In Switzerland to hear someone say, « he is a real Saint Bernard, » is not an insulting reference to a dog face, but rather the highest compliment. It means that person is a generous do gooder who dedicates his life to saving other people.
The strong, muscular, fawn colored dog with red and black oval spots stands 70cm and weighs between 70 to 100 kilos. Though his chops are so imposing it appears he could tear off a limb in one bite, what makes him appear so non threatening is its soft hazel nut eyes that have an intelligent, affectionate expression.
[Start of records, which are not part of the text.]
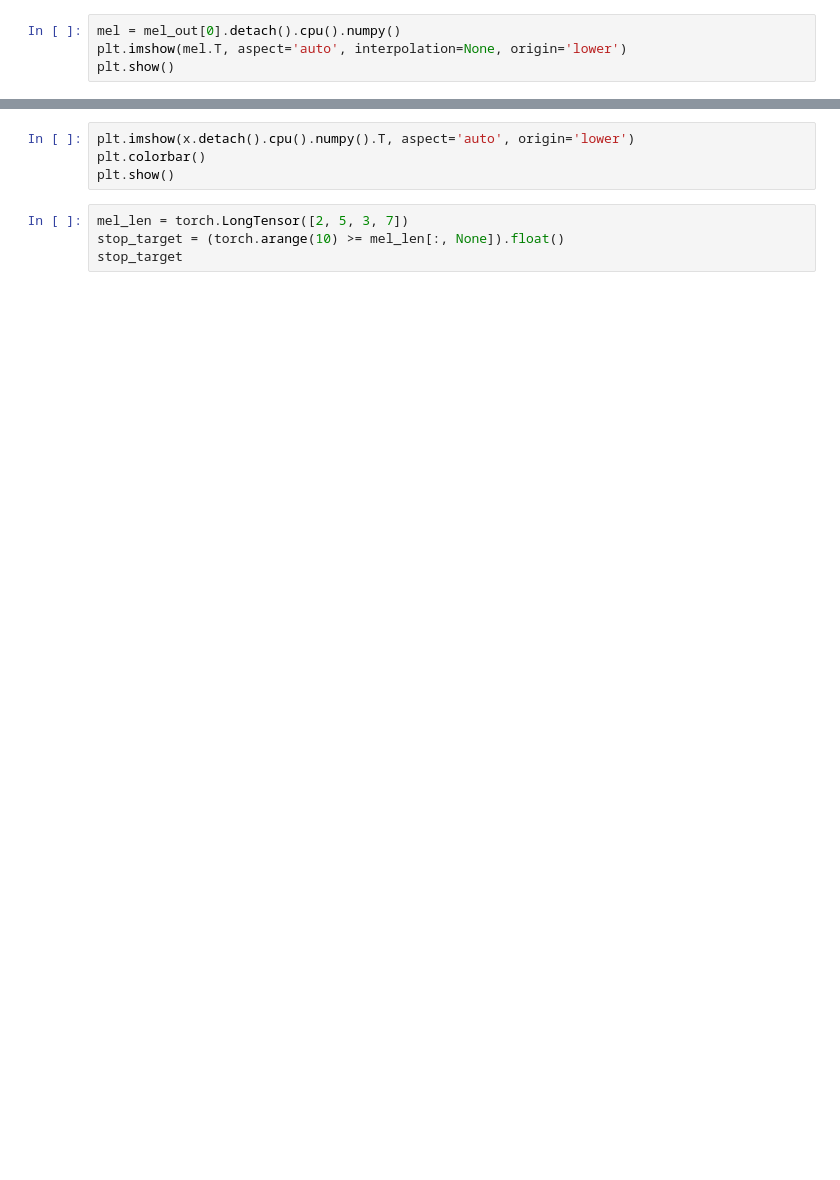
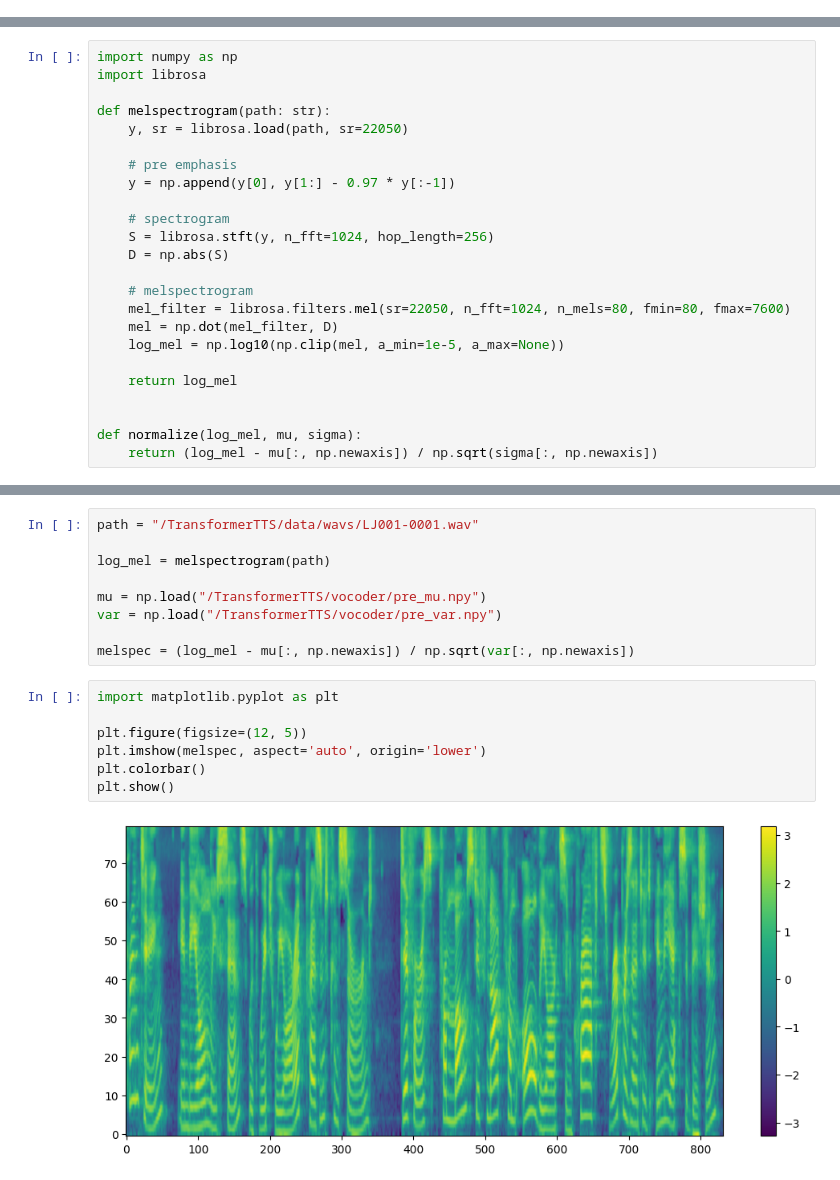
Before and after one commit to Orca0917/TransformerTTS, a Jupyter notebook: notebook/test.ipynb, the cells around one changed output, grey strips where cells are left out. Drawn from its saved outputs; the diff is of its cells as text; blank space fills up the shorter version.

Commit message:
Transformer TTS

```diff
--- a/notebook/test.ipynb
+++ b/notebook/test.ipynb
@@ -55,4 +0,0 @@ plt.show()
-# %%
-mel = mel_out[0].detach().cpu().numpy()
-plt.imshow(mel.T, aspect='auto', interpolation=None, origin='lower')
-plt.show()
@@ -81,0 +6,24 @@ Audio(out, rate=sr)
+# %%
+import numpy as np
+import librosa
+
+def melspectrogram(path: str):
+    y, sr = librosa.load(path, sr=22050)
+
+    # pre emphasis
+    y = np.append(y[0], y[1:] - 0.97 * y[:-1])
+
+    # spectrogram
+    S = librosa.stft(y, n_fft=1024, hop_length=256)
+    D = np.abs(S)
+
+    # melspectrogram
+    mel_filter = librosa.filters.mel(sr=22050, n_fft=1024, n_mels=80, fmin=80, fmax=7600)
+    mel = np.dot(mel_filter, D)
+    log_mel = np.log10(np.clip(mel, a_min=1e-5, a_max=None))
+
+    return log_mel
+
+
+def normalize(log_mel, mu, sigma):
+    return (log_mel - mu[:, np.newaxis]) / np.sqrt(sigma[:, np.newaxis])
@@ -82,8 +74,18 @@ Audio(out, rate=sr)
+# %%
+path = "/TransformerTTS/data/wavs/LJ001-0001.wav"
+
+log_mel = melspectrogram(path)
+
+mu = np.load("/TransformerTTS/vocoder/pre_mu.npy")
+var = np.load("/TransformerTTS/vocoder/pre_var.npy")
+
+melspec = (log_mel - mu[:, np.newaxis]) / np.sqrt(var[:, np.newaxis])
 # %%
-plt.imshow(x.detach().cpu().numpy().T, aspect='auto', origin='lower')
+import matplotlib.pyplot as plt
+
+plt.figure(figsize=(12, 5))
+plt.imshow(melspec, aspect='auto', origin='lower')
 plt.colorbar()
 plt.show()
+# %% [output]
+[figure, added]
-# %%
-mel_len = torch.LongTensor([2, 5, 3, 7])
-stop_target = (torch.arange(10) >= mel_len[:, None]).float()
-stop_target
```
Also changed, not shown: parts of 9 cells of this notebook, 16 other files.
The dogs always pictured wearing a small barrel around their necks are associated with the Swiss Alps and rescue teams. They live up to their legend. For centuries the Saint Bernards have carried provisions including alcohol in casks to help revive stranded and injured travelers crossing the Alps. The dogs ability to find tracks buried in snow, helped lead the marroniers (guides) through fog and snow storms to locate lost travelers.
The Hospice founded around 1045-50 by Saint Bernard sits up on a cragged, forlorn peek and the dogs arrived approximately in 1650. However, the Saint Bernard race can be traced as back thirty centuries to Asia and then through trade and war made their way to Greece, Rome and finally the Alps. They were first used in the Middle Ages as guard dogs in the regions of Valais, Vaud and Bernese Alps.
The most famous dog, Barry (1800-1814) saved the lives of forty travelers. Barry’s birth coincided with the passage through the Pass of Napoleon Bonaparte’s Army.
« Whenever Barry smelled someone in danger, he ran to the rescue ; if he couldn’t do anything, he went back to the convent and asked for help by his attitude and barking. Once he licked a little boy to wake him up, then Barry incited the child by clever gestures to climb on his back so he could take him to the Hospice. » Meissner recounts in the Alpenrosen 1816.
The legends of Barry are documented in writings, drawings and painting of the time period. In his honor, the strongest male dog is always named Barry. The exploits of Barry II and Barry III are also widely acclaimed.
Henri Schumaker, (1831-1903) a Bernese, founded the first kennel for breeding purebred Saint Bernards apart from the Hospice. He is also attributed with starting the first Swiss Saint Bernard Club in 1884.
The dogs symbolize gentleness, devotion and humanitarian aid. Though the dogs must be behind glass enclosures for their own safety, they are walked daily and well cared for.
Visitors to the museum including tough, athletic young men, like my son, can be seen bending low to make faces, regressing to childhood, and talking to the animals through the window panes.